World's deepest octopus, complete with Dumbo ears, captured on film 4 miles below the surface

Researchers believe the creature is a new species of Dumbo octopus, named because of its ear-like fins.

(CNN)The deepest known sighting of an octopus has been captured on film, more than a mile deeper than the previous reliable sighting.

The observations of the creature, captured at almost 4.3 miles down in the Indian Ocean using lander machines -- autonomous camera systems that are released from a ship and sink to the bottom of the ocean -- are thought to be the deepest octopus sightings ever filmed.
Researchers believe the creature is likely to be a new species of Grimpoteuthis, or "Dumbo octopus," a genus of deep-sea umbrella octopuses named for their fins, which resemble the ears of Disney's cartoon elephant.
    Deep-sea explorers were startled to encounter the creature more than 4 miles beneath the Indian Ocean.
    Over the course of a year and a half, as part of the Five Deeps Expedition, scientists visited the world's deepest places.
    Marine ecologist Alan Jamieson, who led the team that made the discovery, told CNN that having completed more than 100 dives, the team had an idea of what types of wildlife, including fish and crustaceans, they would observe on the sea bed -- but they were shocked when they spotted the octopus.
    During the dive last April, he said, "as usual, we filmed much of the same stuff, but then suddenly in the middle of a dive about close to 6,000 meters this Dumbo octopus just flies by the camera."
    "Then two days later, we're doing it slightly deeper, at 7,000 meters, and the camera's only on the sea floor for four minutes.

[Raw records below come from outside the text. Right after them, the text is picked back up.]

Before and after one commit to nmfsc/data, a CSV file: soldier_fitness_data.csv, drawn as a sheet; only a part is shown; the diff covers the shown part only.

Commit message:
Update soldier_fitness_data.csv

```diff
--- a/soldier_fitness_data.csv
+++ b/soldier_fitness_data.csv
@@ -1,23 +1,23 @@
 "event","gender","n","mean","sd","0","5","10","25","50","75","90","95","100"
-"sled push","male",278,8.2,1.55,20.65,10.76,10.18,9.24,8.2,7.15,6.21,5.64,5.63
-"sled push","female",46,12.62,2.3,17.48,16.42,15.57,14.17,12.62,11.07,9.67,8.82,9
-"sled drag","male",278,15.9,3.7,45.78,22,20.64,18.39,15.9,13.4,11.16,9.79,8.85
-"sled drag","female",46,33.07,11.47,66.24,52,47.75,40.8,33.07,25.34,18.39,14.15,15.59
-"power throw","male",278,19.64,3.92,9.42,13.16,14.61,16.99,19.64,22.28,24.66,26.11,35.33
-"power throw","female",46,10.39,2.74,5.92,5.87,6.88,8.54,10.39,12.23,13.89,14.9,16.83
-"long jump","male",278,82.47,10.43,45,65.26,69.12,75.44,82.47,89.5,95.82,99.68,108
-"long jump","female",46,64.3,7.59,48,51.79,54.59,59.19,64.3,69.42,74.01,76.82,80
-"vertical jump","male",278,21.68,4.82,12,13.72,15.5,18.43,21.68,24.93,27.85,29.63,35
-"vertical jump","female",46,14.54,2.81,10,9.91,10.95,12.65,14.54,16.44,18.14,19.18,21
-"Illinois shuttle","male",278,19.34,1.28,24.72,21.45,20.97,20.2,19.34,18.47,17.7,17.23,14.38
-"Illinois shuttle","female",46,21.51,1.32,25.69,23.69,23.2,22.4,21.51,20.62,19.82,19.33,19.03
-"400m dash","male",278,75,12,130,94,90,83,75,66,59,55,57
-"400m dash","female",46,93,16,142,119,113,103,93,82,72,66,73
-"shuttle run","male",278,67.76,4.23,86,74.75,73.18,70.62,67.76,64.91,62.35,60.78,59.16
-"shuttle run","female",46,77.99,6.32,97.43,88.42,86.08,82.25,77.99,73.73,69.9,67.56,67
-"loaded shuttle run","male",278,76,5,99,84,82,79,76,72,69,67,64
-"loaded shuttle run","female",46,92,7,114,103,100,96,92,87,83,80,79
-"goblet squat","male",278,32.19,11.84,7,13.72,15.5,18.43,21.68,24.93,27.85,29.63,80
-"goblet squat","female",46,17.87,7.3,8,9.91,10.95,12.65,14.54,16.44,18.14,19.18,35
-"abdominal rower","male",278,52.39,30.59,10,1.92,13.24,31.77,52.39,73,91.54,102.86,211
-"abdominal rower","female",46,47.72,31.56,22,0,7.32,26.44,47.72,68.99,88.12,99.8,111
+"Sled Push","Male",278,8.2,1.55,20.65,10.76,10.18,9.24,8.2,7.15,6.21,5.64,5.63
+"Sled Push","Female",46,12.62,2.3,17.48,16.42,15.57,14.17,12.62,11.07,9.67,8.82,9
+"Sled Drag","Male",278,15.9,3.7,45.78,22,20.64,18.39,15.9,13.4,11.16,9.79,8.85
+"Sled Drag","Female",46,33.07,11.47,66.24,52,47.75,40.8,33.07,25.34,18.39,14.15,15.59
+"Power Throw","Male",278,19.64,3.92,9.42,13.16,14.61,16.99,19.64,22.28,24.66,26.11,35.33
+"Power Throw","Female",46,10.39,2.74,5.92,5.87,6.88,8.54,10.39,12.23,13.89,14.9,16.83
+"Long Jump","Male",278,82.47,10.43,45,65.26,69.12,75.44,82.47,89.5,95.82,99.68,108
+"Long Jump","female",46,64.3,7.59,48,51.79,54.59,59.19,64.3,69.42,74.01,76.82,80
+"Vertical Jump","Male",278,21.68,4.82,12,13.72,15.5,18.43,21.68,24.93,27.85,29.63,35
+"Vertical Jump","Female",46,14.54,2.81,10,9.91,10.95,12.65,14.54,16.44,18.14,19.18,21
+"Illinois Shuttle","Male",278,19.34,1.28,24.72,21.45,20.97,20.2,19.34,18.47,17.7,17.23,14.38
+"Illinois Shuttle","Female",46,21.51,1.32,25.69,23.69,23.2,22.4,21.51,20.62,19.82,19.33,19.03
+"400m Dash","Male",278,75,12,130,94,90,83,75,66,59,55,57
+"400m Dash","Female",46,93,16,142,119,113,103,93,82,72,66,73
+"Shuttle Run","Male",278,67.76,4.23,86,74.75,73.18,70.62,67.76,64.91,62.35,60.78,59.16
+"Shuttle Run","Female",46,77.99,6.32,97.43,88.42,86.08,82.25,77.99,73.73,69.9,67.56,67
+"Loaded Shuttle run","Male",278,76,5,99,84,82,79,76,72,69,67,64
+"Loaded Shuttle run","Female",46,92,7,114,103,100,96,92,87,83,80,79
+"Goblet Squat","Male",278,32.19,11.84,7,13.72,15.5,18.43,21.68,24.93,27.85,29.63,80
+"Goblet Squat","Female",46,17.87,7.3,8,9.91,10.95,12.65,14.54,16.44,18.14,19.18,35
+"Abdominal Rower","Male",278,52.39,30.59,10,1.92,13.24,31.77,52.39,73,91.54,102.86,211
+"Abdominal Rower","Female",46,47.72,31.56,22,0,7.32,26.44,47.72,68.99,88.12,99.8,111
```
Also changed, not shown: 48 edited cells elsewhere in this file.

And this thing just comes out of the darkness, which just crawled up to the cameras -- another Dumbo octopus," Jamieson, CEO of deep sea exploration company Armatus Oceanic, told CNN.

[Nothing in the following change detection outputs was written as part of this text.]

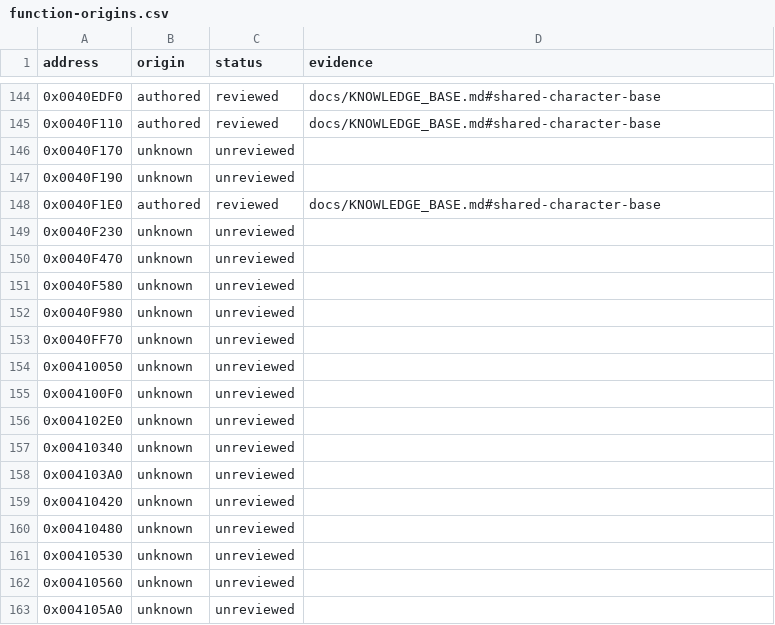
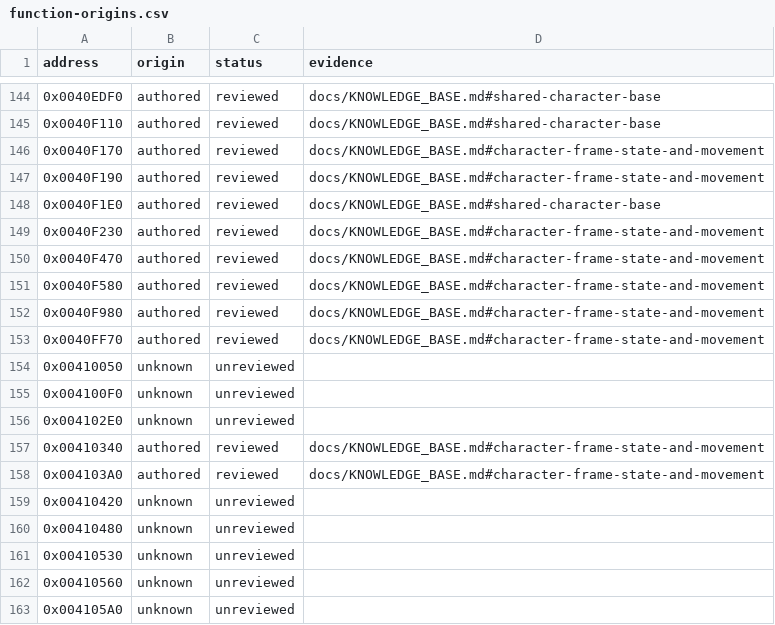
Before and after one commit to N0zoM1z0/Eternal-Fighter-Zero, a CSV file: config/function-origins.csv, drawn as a sheet; only a part is shown, gaps mark what is left out.

```diff
--- a/config/function-origins.csv
+++ b/config/function-origins.csv
@@ -145,10 +145,10 @@ address,origin,status,evidence
 0x0040F110,authored,reviewed,docs/KNOWLEDGE_BASE.md#shared-character-base
-0x0040F170,unknown,unreviewed,
-0x0040F190,unknown,unreviewed,
+0x0040F170,authored,reviewed,docs/KNOWLEDGE_BASE.md#character-frame-state-and-movement
+0x0040F190,authored,reviewed,docs/KNOWLEDGE_BASE.md#character-frame-state-and-movement
 0x0040F1E0,authored,reviewed,docs/KNOWLEDGE_BASE.md#shared-character-base
-0x0040F230,unknown,unreviewed,
-0x0040F470,unknown,unreviewed,
-0x0040F580,unknown,unreviewed,
-0x0040F980,unknown,unreviewed,
-0x0040FF70,unknown,unreviewed,
+0x0040F230,authored,reviewed,docs/KNOWLEDGE_BASE.md#character-frame-state-and-movement
+0x0040F470,authored,reviewed,docs/KNOWLEDGE_BASE.md#character-frame-state-and-movement
+0x0040F580,authored,reviewed,docs/KNOWLEDGE_BASE.md#character-frame-state-and-movement
+0x0040F980,authored,reviewed,docs/KNOWLEDGE_BASE.md#character-frame-state-and-movement
+0x0040FF70,authored,reviewed,docs/KNOWLEDGE_BASE.md#character-frame-state-and-movement
 0x00410050,unknown,unreviewed,
@@ -156,4 +156,4 @@ address,origin,status,evidence
 0x004102E0,unknown,unreviewed,
-0x00410340,unknown,unreviewed,
-0x004103A0,unknown,unreviewed,
+0x00410340,authored,reviewed,docs/KNOWLEDGE_BASE.md#character-frame-state-and-movement
+0x004103A0,authored,reviewed,docs/KNOWLEDGE_BASE.md#character-frame-state-and-movement
 0x00410420,unknown,unreviewed,
```
Also changed, not shown: config/function-boundaries.csv, config/implemented.csv, 38 other files.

    Experts observed the animals -- which were 17 and 14 inches long, at 5,760 and 6,957 meters deep (3.6 to 4.3 miles deep) in the ocean -- as they "hopped" from place to place on the seabed, and reported the new findings in the science journal Marine Biology.

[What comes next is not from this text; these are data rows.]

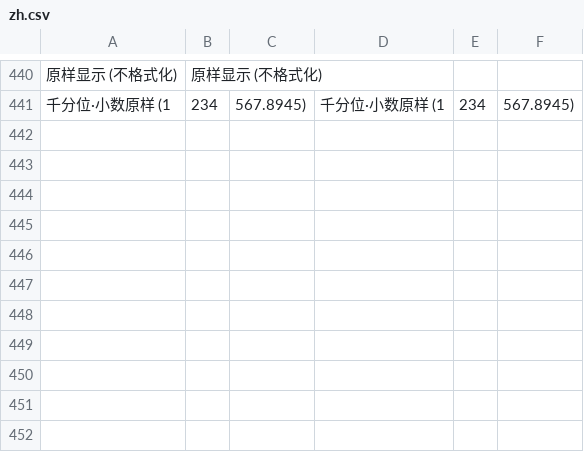
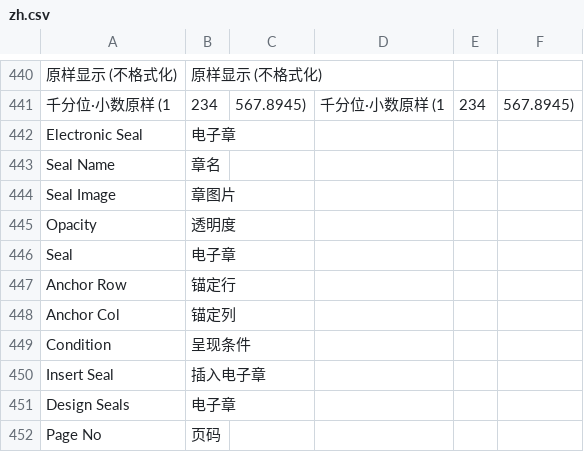
Before and after one commit to yowlion/zhiz_print, a CSV file: zhiz_print/translations/zh.csv, drawn as a sheet; only a part is shown, gaps mark what is left out; the diff names each change by its address in the sheet, - before the commit and + after, or states it on an @@ line.

Commit message:
[v15.22.80] 电子章功能:①Electronic Seal(章名/图/宽高mm/透明度/启用)②设计章实例子表(seal/页/锚定行列/呈现条件,条件同启用条件语法)③设计器:页栏插入按钮+选章弹窗+点击单元格锚定(章中心=格中心)+画布渲染+拖动换格+Delete删除+属性面板改条件+随frm保存加载④渲染管线:按展开行序列与实测行高计算锚定格中心,数据行跟每页最后展开实例,条件不满足整章不输出,页内绝对定位img(mm→px,opacity,z-index浮层),PDF图片路径自动转file⑤Excel悬浮章AbsoluteAnchor按打印页EMU坐标,透明度合成白底

```diff
--- a/zhiz_print/translations/zh.csv
+++ b/zhiz_print/translations/zh.csv
+row 442: Electronic Seal | 电子章
+row 443: Seal Name | 章名
+row 444: Seal Image | 章图片
+row 445: Opacity | 透明度
+row 446: Seal | 电子章
+row 447: Anchor Row | 锚定行
+row 448: Anchor Col | 锚定列
+row 449: Condition | 呈现条件
+row 450: Insert Seal | 插入电子章
+row 451: Design Seals | 电子章
+row 452: Page No | 页码
```
Also changed, not shown: 12 other files.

    Jamieson said the new depth extended the deepest reliable record of the octopus, giving us an insight into what the creatures get up to deep on the ocean floor.
    "It shows that are still surprises to be made with big animals. Quite often you hear about new species and they tend to be tiny worms and small crustaceans," he said, adding: "This is a great big octopus."